For parties currently under contract, a pause provision negotiated or entered into now would toll contingency deadlines or certain identified performance obligations until such time as the ordinary course of business of the parties (pursuing the transaction in good faith) can resume in normal fashion as the effects and limitations of the COVID-19 outbreak abate. The pause provision would then provide a mechanism to restart the transaction clock once both parties have no further substantial restrictions that prohibit them from performing under the purchase contract, other than those common to typical transactions. There are at least two options for the parties to consider.
The parties could identify “hard” triggers that would cancel the transactional pause such as a specific governmental restrictions being rescinded, an emergency declaration expiring, or certain administrative or service functions being restored. Doing so creates a bright line for the parties to locate as to when the transaction resumes, but it also requires substantial forethought and negotiation as to what event or events will operate as a triggering condition. It also limits the parties’ real-time evaluation of the situation and reduces their flexibility to match the transactional pause to the actual effect of the restrictions on the parties in fulfilling their obligations under the purchase contract.
On the other hand, the parties could agree to a “soft” trigger in which one or either party would hold the right to terminate the pause upon its reasonable determination and notice that the ordinary course of business of the parties is no longer substantially restricted. Such a “soft” trigger provision would need to include deadlock and dispute resolution language should the parties disagree as to whether the pandemic’s effects are still impacting the ability of a party to perform sufficient to require the transactional pause be continued.

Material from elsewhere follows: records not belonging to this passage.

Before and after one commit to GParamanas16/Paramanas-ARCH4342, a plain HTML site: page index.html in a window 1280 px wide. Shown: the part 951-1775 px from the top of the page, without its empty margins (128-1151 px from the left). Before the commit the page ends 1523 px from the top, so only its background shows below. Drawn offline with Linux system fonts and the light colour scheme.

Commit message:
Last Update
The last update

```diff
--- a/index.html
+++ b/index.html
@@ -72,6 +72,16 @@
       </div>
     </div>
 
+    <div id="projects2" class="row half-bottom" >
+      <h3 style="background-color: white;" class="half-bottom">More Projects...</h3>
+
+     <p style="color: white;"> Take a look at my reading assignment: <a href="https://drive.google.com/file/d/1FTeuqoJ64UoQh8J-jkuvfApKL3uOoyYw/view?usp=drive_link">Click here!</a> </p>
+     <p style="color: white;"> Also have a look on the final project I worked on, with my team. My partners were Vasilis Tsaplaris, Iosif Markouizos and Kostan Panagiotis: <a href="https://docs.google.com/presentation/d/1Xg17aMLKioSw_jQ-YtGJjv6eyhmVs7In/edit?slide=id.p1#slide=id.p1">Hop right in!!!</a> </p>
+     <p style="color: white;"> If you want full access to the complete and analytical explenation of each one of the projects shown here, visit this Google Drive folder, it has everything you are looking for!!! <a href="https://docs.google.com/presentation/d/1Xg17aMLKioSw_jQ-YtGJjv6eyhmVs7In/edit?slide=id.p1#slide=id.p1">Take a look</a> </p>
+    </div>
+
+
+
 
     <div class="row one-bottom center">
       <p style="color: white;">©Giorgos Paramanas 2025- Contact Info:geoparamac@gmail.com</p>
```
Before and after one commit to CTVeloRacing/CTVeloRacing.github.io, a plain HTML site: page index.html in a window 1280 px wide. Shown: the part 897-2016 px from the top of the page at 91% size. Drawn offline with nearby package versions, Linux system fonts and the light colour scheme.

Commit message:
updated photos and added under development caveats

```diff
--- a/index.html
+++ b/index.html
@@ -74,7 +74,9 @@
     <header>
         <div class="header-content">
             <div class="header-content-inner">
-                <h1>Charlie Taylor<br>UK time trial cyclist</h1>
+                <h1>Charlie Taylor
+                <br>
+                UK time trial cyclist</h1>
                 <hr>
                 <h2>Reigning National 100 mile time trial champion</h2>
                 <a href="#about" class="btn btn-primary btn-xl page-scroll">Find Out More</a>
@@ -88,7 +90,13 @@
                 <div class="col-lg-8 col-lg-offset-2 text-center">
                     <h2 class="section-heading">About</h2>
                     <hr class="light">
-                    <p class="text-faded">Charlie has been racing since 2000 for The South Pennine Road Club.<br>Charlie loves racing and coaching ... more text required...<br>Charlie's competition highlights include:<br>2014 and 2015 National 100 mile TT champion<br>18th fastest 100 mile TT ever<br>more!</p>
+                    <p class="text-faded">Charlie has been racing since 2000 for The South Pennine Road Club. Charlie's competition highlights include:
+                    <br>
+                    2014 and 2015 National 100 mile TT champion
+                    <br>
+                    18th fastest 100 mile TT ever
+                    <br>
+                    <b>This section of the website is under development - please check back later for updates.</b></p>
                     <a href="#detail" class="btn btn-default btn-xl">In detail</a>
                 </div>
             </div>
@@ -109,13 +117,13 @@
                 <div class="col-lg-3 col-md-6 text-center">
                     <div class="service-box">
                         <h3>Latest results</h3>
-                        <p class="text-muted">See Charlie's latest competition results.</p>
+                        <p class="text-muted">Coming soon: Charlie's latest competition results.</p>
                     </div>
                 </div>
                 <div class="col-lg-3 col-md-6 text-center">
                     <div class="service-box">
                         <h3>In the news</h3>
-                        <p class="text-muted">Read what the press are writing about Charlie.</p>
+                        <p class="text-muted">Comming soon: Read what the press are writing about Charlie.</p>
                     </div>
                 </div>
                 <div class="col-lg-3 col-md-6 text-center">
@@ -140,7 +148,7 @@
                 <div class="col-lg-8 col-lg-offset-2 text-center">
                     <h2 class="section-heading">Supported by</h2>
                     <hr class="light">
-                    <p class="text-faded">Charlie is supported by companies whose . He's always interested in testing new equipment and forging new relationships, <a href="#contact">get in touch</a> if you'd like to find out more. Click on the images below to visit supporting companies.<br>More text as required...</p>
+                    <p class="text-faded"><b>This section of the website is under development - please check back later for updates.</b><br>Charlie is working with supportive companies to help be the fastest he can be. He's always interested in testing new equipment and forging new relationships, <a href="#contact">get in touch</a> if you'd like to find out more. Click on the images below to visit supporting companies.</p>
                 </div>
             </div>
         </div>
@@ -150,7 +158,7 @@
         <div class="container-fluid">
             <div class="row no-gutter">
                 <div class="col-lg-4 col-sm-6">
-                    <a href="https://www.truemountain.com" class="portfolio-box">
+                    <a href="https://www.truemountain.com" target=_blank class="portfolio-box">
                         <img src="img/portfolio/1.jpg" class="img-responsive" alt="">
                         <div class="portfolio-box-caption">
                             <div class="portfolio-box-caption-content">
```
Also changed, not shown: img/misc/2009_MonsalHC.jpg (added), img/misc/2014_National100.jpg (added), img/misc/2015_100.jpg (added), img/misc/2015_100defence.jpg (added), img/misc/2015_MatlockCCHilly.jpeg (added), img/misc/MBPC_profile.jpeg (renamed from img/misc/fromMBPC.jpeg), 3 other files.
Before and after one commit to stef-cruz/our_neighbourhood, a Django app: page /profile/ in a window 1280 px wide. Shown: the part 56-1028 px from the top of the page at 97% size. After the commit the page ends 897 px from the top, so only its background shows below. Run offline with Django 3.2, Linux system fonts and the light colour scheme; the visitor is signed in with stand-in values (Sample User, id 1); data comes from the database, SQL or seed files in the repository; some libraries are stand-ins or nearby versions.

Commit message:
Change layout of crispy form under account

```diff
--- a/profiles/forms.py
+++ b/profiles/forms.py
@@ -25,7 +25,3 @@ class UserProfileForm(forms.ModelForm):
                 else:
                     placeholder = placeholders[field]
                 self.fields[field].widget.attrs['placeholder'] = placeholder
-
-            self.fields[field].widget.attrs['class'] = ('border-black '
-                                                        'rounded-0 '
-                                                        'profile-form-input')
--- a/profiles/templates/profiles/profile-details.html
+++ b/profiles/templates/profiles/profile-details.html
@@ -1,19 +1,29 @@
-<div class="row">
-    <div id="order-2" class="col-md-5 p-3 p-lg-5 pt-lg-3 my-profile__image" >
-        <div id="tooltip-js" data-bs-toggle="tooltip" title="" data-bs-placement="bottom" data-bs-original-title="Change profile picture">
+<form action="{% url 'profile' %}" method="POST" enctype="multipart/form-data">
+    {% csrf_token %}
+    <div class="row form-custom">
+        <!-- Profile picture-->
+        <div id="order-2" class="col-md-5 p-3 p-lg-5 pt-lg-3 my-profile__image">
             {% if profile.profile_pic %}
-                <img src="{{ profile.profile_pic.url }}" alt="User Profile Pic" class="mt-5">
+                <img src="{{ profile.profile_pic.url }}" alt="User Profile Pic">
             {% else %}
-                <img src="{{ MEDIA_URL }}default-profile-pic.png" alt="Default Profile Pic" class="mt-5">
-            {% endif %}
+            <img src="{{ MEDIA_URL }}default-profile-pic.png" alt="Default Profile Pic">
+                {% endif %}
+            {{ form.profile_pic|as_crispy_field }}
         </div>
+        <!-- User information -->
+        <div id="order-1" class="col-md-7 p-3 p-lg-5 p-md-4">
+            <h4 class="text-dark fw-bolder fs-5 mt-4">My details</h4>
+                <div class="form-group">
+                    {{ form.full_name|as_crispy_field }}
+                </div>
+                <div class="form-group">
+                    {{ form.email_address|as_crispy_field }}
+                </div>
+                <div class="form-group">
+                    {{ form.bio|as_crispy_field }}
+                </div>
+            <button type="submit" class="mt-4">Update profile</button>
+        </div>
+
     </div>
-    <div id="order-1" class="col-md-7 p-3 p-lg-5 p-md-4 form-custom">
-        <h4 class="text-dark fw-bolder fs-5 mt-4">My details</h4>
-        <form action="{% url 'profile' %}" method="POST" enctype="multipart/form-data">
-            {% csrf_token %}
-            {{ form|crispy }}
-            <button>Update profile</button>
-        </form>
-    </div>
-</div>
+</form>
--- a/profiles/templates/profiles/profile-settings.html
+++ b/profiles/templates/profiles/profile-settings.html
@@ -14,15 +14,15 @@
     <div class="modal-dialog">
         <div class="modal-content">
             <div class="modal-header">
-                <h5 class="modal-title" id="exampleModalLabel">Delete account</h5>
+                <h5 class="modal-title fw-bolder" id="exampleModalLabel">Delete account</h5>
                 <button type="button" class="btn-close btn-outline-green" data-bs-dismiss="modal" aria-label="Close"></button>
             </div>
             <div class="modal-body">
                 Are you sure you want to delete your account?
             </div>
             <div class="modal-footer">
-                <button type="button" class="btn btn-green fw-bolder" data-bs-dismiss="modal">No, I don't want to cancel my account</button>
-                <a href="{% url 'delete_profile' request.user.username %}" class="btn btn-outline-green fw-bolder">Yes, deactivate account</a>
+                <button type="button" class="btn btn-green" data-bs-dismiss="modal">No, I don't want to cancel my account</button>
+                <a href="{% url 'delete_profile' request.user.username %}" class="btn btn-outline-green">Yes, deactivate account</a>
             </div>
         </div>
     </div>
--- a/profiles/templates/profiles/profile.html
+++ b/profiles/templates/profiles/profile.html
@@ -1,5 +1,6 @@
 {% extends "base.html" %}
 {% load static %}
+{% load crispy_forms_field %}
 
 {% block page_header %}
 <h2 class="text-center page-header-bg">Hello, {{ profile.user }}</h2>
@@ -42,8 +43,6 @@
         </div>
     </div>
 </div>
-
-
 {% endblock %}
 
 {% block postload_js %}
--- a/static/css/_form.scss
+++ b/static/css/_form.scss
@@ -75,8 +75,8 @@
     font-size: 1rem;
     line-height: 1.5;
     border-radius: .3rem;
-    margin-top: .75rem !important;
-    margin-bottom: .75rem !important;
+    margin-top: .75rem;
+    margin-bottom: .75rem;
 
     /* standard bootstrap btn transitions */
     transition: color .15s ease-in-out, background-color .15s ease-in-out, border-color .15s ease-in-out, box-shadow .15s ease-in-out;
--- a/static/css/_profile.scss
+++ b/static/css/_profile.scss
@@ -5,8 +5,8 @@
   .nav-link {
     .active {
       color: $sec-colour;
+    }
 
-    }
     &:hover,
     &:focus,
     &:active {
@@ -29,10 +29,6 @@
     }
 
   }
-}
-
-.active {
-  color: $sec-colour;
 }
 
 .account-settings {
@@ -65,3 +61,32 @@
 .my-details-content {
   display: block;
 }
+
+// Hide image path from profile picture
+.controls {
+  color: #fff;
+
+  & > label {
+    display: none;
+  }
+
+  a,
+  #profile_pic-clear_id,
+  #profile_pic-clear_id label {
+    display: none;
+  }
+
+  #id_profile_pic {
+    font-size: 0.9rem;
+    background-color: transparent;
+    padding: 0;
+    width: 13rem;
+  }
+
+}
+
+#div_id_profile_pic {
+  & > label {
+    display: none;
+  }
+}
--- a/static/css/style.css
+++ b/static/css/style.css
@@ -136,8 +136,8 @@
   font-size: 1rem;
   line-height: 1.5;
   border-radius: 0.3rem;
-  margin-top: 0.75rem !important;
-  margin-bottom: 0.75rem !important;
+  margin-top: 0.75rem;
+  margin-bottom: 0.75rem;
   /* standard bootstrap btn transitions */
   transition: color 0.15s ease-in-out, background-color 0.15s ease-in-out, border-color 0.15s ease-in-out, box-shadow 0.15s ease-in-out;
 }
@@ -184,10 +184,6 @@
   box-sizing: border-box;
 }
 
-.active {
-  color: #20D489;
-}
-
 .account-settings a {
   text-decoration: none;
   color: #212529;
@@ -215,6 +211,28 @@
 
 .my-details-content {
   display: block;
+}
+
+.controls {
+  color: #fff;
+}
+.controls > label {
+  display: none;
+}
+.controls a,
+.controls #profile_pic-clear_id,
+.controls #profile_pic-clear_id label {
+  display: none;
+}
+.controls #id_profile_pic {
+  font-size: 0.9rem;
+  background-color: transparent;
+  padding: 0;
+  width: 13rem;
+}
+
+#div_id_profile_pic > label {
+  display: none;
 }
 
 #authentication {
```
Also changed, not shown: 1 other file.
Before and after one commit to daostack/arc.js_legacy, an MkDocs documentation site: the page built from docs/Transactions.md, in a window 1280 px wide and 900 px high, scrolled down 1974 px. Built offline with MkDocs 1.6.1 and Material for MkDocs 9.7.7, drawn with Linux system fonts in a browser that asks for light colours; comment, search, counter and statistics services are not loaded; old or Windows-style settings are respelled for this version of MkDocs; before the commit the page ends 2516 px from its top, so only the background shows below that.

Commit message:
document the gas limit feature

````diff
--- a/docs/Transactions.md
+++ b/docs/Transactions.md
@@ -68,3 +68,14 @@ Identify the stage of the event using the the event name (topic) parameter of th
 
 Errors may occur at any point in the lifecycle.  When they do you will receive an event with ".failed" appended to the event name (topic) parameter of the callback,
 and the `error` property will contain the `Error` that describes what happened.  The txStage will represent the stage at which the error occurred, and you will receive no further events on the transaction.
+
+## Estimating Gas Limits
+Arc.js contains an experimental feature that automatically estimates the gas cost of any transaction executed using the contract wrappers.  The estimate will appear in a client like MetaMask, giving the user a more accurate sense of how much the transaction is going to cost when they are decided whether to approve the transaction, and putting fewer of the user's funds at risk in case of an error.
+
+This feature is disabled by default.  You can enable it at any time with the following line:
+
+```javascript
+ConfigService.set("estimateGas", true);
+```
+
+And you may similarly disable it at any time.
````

A potential dispute resolution method would be to hand the determination over to a third-party arbitrator as to whether the ordinary course of business of the parties is still being impacted by COVID-19. The arbitrator’s decision would be binding on the parties. The parties would identify either specific individuals to serve as an arbitrator or a method to choose an arbitrator. The provision should also provide guidelines for procedures to submit position statements and supporting proofs on an expedited time frame.
An effective and well-drafted pause provision, whether a predefined “hard” trigger or party-exercised “soft” trigger, would ensure that a transactional pause occurs and continues only so long as the transaction’s progress is being affected by direct pandemic-related disruptions, but not because of the derivative financial effects of COVID-19. Those latter concerns can be dealt with in the normal course of due diligence. The provision should be narrowly tailored to prevent a party from placing a transaction in stasis for a mere “wait-and-see” purpose to assess project viability, unless the parties expressly desire to do so.
Any comprehensive pause provision should also contemplate a future in which governmental restrictions may be lifted but later re-imposed to address future outbreaks. In addition, it may be advisable, whether using a “hard” or “soft” trigger mechanism to lift the pause, that an outside deadline be set out by which the pause would automatically cancel. This would provide an exit strategy for both parties in the unfortunate case that this outbreak lingers longer than anticipated.
Finally, for clarity moving forward once the transaction resumes, the pause provision should also obligate the parties to enter into an amendment restating any tolled deadlines for contingencies or performance obligations.
These unusual times may end up causing a fair number of commercial real estate transactions to fall apart due to apprehension and fear of the uncertain economic forecasts. But, if the underlying financials of the deal appeal to both parties, or are at least desirable enough to continue exploring its possibility, the parties should consider a pause provision.